TASK TO COMPLETE: In the records that follow, show each line where the word "from" is present.

SOURCE MATERIAL below:

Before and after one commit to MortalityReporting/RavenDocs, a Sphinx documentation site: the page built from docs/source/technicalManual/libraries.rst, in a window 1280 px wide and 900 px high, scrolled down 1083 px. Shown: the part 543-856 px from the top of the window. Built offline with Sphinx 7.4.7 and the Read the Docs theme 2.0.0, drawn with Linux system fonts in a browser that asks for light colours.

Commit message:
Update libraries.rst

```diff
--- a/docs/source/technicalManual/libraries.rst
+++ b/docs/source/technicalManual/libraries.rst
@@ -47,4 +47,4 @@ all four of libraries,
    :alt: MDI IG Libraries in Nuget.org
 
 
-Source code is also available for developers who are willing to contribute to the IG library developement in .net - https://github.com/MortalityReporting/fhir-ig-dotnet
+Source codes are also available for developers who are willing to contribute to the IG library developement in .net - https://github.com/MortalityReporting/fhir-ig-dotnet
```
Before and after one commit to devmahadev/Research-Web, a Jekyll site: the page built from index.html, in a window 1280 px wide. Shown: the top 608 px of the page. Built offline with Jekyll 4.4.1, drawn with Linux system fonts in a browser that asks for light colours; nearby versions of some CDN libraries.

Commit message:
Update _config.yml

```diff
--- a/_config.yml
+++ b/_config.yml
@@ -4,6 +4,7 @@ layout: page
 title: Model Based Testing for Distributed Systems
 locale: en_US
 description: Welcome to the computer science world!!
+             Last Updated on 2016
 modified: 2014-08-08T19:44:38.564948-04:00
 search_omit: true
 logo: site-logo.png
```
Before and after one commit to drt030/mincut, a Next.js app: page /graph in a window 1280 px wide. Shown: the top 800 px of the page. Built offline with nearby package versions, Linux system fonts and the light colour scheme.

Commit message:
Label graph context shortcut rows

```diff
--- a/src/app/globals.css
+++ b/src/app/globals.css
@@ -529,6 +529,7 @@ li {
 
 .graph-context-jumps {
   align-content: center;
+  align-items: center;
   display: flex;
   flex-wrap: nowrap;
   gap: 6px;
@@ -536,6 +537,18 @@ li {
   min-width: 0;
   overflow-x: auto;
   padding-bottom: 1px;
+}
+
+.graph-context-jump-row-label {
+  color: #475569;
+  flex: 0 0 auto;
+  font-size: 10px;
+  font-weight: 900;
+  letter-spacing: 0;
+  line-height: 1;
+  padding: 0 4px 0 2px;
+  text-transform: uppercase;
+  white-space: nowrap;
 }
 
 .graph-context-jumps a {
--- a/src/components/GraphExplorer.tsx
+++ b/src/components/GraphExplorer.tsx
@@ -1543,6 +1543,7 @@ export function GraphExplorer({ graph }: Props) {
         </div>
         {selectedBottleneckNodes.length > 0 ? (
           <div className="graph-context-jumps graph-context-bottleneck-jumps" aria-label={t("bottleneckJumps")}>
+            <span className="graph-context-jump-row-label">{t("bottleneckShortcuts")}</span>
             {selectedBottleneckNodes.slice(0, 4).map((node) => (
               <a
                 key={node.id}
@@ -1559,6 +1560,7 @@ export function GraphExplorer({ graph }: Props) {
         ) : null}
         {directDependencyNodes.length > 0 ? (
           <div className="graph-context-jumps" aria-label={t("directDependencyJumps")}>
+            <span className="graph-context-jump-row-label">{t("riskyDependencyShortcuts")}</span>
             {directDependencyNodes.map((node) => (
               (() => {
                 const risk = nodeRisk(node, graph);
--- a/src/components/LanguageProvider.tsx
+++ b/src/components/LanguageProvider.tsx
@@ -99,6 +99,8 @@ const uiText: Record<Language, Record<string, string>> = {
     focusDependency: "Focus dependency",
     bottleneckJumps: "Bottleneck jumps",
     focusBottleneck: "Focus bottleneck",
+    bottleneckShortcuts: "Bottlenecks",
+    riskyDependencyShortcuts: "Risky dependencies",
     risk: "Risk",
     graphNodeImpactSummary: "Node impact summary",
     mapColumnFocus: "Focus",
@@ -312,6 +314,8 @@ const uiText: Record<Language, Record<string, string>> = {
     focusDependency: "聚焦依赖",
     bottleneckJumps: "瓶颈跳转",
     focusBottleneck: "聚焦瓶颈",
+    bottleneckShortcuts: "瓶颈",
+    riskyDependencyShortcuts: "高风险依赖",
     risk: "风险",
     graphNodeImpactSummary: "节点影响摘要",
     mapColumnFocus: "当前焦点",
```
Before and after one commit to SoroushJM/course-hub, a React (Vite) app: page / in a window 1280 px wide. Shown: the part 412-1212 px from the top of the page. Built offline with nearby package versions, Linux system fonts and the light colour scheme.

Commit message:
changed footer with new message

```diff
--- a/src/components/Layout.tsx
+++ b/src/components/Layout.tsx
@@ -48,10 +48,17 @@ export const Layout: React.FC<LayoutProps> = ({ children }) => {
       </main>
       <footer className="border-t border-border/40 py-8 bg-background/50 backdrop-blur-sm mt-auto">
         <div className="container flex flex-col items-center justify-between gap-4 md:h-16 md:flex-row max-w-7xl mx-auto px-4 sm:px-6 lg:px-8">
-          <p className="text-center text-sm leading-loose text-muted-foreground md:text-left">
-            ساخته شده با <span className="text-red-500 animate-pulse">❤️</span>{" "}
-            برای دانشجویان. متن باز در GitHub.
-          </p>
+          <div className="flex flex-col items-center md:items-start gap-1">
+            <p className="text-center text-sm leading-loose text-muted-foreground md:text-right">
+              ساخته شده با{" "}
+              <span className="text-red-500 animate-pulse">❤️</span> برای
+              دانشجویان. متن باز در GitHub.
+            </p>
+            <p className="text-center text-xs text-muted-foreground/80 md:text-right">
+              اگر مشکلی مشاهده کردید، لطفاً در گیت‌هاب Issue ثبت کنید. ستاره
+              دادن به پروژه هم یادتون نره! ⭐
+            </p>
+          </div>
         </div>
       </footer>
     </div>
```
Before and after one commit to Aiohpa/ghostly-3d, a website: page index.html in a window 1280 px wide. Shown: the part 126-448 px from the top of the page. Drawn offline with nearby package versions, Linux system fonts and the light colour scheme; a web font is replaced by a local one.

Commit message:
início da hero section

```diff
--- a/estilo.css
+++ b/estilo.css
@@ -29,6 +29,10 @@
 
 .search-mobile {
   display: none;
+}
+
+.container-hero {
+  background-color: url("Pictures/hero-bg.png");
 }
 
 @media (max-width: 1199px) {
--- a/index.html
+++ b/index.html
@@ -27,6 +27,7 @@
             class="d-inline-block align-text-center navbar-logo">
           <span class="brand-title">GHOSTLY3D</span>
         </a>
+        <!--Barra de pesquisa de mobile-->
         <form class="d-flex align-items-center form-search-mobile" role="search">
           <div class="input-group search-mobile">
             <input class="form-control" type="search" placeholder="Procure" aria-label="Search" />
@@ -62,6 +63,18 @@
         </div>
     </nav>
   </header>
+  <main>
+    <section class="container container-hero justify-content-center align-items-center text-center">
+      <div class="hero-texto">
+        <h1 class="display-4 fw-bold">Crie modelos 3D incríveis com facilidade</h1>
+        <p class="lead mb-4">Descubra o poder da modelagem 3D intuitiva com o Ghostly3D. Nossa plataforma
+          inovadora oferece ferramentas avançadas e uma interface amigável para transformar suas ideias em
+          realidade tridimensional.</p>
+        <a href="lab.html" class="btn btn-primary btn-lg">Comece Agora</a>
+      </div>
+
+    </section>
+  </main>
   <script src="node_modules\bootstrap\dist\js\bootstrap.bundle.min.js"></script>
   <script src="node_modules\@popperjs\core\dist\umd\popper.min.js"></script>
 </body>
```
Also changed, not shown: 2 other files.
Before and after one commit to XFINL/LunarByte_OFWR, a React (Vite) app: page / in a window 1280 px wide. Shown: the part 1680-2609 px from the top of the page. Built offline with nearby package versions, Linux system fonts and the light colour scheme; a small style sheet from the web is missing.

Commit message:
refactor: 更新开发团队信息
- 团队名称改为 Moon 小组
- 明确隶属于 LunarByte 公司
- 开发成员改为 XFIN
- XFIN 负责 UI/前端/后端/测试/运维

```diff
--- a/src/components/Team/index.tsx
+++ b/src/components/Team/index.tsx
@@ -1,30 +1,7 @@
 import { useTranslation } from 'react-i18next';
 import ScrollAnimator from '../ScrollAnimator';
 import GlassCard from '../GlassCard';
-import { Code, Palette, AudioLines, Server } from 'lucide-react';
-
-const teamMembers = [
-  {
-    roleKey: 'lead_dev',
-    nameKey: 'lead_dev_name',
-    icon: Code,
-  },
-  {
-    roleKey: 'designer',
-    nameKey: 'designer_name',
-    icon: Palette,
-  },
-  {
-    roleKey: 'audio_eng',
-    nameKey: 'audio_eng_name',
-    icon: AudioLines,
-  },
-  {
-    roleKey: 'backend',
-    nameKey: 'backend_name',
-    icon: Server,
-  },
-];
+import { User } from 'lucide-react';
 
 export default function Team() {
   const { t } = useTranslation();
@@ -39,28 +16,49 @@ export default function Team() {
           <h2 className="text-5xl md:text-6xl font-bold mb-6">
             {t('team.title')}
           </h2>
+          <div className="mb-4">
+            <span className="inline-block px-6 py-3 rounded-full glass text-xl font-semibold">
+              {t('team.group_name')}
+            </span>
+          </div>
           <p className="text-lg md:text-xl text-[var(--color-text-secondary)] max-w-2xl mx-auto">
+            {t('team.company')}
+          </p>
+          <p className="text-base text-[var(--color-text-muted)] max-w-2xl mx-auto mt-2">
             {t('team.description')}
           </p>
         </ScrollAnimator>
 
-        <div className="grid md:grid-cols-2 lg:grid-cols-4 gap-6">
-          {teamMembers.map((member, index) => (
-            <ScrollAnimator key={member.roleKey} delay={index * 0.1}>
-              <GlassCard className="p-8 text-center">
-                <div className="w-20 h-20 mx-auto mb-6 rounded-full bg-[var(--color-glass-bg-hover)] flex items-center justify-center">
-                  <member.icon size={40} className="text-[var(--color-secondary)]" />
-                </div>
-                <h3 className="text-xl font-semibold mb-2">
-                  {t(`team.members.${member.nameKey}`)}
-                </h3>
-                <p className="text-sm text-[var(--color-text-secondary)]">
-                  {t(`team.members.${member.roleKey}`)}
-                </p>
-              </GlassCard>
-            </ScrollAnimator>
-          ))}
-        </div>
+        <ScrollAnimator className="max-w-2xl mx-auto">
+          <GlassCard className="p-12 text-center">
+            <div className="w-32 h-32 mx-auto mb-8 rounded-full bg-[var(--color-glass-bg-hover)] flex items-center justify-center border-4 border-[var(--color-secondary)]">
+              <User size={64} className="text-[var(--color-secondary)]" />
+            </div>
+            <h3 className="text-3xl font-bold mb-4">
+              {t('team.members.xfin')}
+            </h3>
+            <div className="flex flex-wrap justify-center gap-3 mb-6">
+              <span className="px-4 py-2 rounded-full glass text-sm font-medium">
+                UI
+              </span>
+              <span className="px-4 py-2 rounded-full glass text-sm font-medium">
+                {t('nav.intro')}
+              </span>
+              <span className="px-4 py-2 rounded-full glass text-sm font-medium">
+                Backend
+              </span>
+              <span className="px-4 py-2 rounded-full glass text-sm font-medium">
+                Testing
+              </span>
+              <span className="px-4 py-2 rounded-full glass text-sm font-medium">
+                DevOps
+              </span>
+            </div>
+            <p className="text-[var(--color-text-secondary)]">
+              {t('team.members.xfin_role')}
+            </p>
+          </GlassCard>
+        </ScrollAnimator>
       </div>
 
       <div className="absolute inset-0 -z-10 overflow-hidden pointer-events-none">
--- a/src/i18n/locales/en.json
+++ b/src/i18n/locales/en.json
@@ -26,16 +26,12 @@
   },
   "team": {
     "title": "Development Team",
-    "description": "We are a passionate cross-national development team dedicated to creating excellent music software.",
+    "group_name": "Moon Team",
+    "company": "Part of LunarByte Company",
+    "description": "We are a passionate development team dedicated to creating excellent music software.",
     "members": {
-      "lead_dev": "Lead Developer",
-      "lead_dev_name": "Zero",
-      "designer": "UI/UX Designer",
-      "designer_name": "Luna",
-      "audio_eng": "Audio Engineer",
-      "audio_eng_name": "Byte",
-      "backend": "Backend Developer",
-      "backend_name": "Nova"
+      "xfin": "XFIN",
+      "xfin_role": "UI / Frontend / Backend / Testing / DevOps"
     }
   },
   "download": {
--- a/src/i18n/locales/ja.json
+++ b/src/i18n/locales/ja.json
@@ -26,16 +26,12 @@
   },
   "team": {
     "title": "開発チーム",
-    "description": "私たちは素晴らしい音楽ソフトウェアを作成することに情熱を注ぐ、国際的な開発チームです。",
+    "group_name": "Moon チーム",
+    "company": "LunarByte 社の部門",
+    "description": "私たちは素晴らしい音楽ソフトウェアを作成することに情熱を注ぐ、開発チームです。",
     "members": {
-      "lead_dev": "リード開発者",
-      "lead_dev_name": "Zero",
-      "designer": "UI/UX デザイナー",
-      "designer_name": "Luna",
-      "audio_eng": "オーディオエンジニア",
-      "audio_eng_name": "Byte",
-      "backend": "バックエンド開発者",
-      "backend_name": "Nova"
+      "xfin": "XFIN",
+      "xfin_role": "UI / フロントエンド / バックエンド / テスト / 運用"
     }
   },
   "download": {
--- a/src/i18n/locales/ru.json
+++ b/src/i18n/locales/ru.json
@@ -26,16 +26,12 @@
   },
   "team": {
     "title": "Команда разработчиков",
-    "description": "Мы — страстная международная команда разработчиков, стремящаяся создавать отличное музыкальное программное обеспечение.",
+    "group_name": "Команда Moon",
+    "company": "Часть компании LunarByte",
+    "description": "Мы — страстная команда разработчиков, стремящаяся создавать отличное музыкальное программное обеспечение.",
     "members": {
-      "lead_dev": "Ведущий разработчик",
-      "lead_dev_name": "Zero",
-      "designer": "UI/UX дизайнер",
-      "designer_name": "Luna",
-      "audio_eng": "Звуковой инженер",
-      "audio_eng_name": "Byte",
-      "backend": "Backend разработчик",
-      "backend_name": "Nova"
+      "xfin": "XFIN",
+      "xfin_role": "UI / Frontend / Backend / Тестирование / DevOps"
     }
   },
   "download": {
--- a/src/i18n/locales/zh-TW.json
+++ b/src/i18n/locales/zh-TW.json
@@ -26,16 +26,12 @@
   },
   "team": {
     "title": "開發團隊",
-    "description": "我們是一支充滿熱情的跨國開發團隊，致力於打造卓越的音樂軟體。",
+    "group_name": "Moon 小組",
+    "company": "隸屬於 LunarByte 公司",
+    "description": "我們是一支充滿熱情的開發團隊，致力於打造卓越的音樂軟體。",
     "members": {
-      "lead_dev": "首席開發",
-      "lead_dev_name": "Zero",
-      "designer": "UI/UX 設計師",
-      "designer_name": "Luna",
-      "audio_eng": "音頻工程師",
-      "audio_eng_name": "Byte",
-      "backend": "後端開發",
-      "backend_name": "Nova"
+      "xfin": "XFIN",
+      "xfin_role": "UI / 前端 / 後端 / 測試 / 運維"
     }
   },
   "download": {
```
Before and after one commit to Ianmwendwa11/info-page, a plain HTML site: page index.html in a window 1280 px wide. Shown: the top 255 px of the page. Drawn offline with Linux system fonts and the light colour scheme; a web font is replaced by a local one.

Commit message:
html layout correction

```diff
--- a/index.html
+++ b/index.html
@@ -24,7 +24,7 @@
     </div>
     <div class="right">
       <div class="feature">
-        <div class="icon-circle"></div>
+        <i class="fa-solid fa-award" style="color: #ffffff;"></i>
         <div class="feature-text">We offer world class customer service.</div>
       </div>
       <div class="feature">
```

End of SOURCE MATERIAL.

ANSWER TO THIS TASK:
Before and after one commit to MortalityReporting/RavenDocs, a Sphinx documentation site: the page built from docs/source/technicalManual/libraries.rst, in a window 1280 px wide and 900 px high, scrolled down 1083 px. Shown: the part 543-856 px from the top of the window. Built offline with Sphinx 7.4.7 and the Read the Docs theme 2.0.0, drawn with Linux system fonts in a browser that asks for light colours.
Before and after one commit to devmahadev/Research-Web, a Jekyll site: the page built from index.html, in a window 1280 px wide. Shown: the top 608 px of the page. Built offline with Jekyll 4.4.1, drawn with Linux system fonts in a browser that asks for light colours; nearby versions of some CDN libraries.
Before and after one commit to SoroushJM/course-hub, a React (Vite) app: page / in a window 1280 px wide. Shown: the part 412-1212 px from the top of the page. Built offline with nearby package versions, Linux system fonts and the light colour scheme.
Before and after one commit to Aiohpa/ghostly-3d, a website: page index.html in a window 1280 px wide. Shown: the part 126-448 px from the top of the page. Drawn offline with nearby package versions, Linux system fonts and the light colour scheme; a web font is replaced by a local one.
Before and after one commit to XFINL/LunarByte_OFWR, a React (Vite) app: page / in a window 1280 px wide. Shown: the part 1680-2609 px from the top of the page. Built offline with nearby package versions, Linux system fonts and the light colour scheme; a small style sheet from the web is missing.
 import { useTranslation } from 'react-i18next';
 import ScrollAnimator from '../ScrollAnimator';
 import GlassCard from '../GlassCard';
-import { Code, Palette, AudioLines, Server } from 'lucide-react';
+import { User } from 'lucide-react';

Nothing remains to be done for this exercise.